- Associate Professor, University of Florida
- T32 in the Neuroscience of Mental Health Graduate
Stephen Coombes directs the Laboratory for Rehabilitation Neuroscience at the University of Florida. His laboratory is focused on pain and motor processing in the human brain. Over the last several decades, the emergent view is that chronic pain has a central component that is characterized by changes in brain function and brain structure in nociceptive and non-nociceptive brain regions. Despite these advances, the translation to objective brain markers of chronic musculoskeletal pain remains an important challenge. The studies proposed in his currently-funded R01 address this challenge using state-of-the-art diffusion magnetic resonance imaging (dMRI), advanced analysis methods for tractography and bi-tensor quantification to assess microstructure in white matter pathways, and rigorous machine learning techniques to develop a brain based marker for musculoskeletal pain. Following his PhD in motor control, Stephen completed postdoctoral training in brain imaging and was supported by NIH T32 and F32 awards. Stephen's training and publication record demonstrate extensive experience in multimodal neuroimaging of motor and pain networks. I have published my research in journals that include Cerebral Cortex, Brain, Human Brain Mapping, Journal of Pain, Neuroimage, Pain, and Neuroimage: Clinical.
On his training grant experience, Stephen writes:
My participation in the BNTP taught me a great deal about depression and the relationship with pain, as I had to opportunity to interact with faculty and other trainees who transformed my thinking. Currently, I mentor 1 post-doctoral fellow, 1 doctoral student, 3 masters students, and 3 undergraduate research assistants. He is also a committee member for 7 other doctoral students. He has also supervised 2 undergraduate thesis projects. My current post-doc has published 2 first authored papers, co-authored 2 additional papers, and presented his work at the Society for Neuroscience.
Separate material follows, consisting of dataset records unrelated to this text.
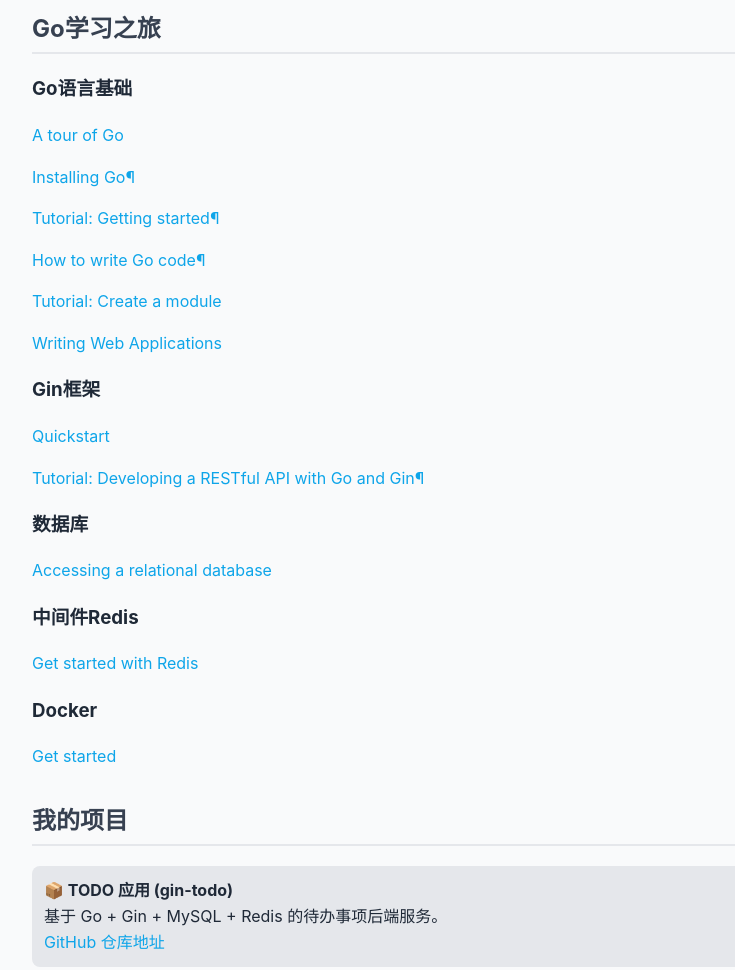
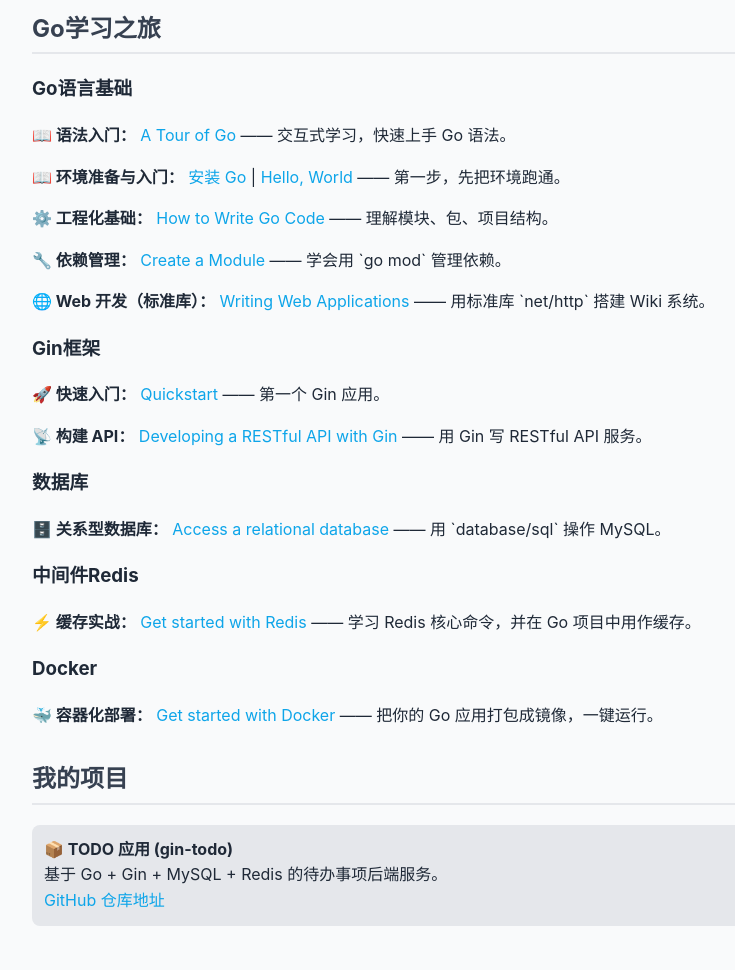
Before and after one commit to Signal-zxh/Signal-zxh.github.io, a plain HTML site: page index.html in a window 1280 px wide. Shown: the part 340-1310 px from the top of the page, without its empty margins (208-943 px from the left). Drawn offline with Linux system fonts and the light colour scheme.

Commit message:
docs: 优化学习路径描述，精炼链接说明

```diff
--- a/index.html
+++ b/index.html
@@ -48,21 +48,24 @@
     <p><a href="https://github.com/Signal-zxh">我的 GitHub 主页</a></p>
     <h2>Go学习之旅</h2>
     <h3>Go语言基础</h3>
-    <p><a href= "https://go.dev/tour"> A tour of Go</a></p>
-    <p><a href= "https://go.dev/doc/install">Installing Go¶</a></p>
-    <p><a href= "https://go.dev/doc/tutorial/getting-started.html"> Tutorial: Getting started¶</a></p>
-    <p><a href= "https://go.dev/doc/code.html"> How to write Go code¶</a></p>
-    <p><a href= "https://go.dev/doc/tutorial/create-module.html"> Tutorial: Create a module</a></p>
-    <p><a href= "https://go.dev/doc/articles/wiki/"> Writing Web Applications</a></p>
+    <p><strong>📖 语法入门：</strong> <a href="https://go.dev/tour">A Tour of Go</a> —— 交互式学习，快速上手 Go 语法。</p>
+    <p><strong>📖 环境准备与入门：</strong> <a href="https://go.dev/doc/install">安装 Go</a> | <a href="https://go.dev/doc/tutorial/getting-started.html">Hello, World</a> —— 第一步，先把环境跑通。</p>
+    <p><strong>⚙️ 工程化基础：</strong> <a href="https://go.dev/doc/code.html">How to Write Go Code</a> —— 理解模块、包、项目结构。</p>
+    <p><strong>🔧 依赖管理：</strong> <a href="https://go.dev/doc/tutorial/create-module.html">Create a Module</a> —— 学会用 `go mod` 管理依赖。</p>
+    <p><strong>🌐 Web 开发（标准库）：</strong> <a href="https://go.dev/doc/articles/wiki/">Writing Web Applications</a> —— 用标准库 `net/http` 搭建 Wiki 系统。</p>
+
     <h3>Gin框架</h3>
-    <p><a href= "https://gin-gonic.com/en/docs/quickstart/"> Quickstart</a></p>
-    <p><a href= "https://go.dev/doc/tutorial/web-service-gin.html"> Tutorial: Developing a RESTful API with Go and Gin¶</a></p>
+    <p><strong>🚀 快速入门：</strong> <a href="https://gin-gonic.com/en/docs/quickstart/">Quickstart</a> —— 第一个 Gin 应用。</p>
+    <p><strong>📡 构建 API：</strong> <a href="https://go.dev/doc/tutorial/web-service-gin.html">Developing a RESTful API with Gin</a> —— 用 Gin 写 RESTful API 服务。</p>
+
     <h3>数据库</h3>
-    <p><a href= "https://go.dev/doc/tutorial/database-access"> Accessing a relational database</a></p>
+    <p><strong>🗄️ 关系型数据库：</strong> <a href="https://go.dev/doc/tutorial/database-access">Access a relational database</a> —— 用 `database/sql` 操作 MySQL。</p>
+
     <h3>中间件Redis</h3>
-    <p><a href= "https://university.redis.io/learningpath/14q8m6gilfwltm"> Get started with Redis</a></p>
+    <p><strong>⚡ 缓存实战：</strong> <a href="https://university.redis.io/learningpath/14q8m6gilfwltm">Get started with Redis</a> —— 学习 Redis 核心命令，并在 Go 项目中用作缓存。</p>
+
     <h3>Docker</h3>
-    <p><a href= "https://docs.docker.com/get-started"> Get started </a></p>
+    <p><strong>🐳 容器化部署：</strong> <a href="https://docs.docker.com/get-started">Get started with Docker</a> —— 把你的 Go 应用打包成镜像，一键运行。</p>
 
     <h2>我的项目</h2>
     <div class="repo-link">
```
My doctoral student has co- authored 3 papers, and also
presented his work at the Society for Neuroscience (in 2 years).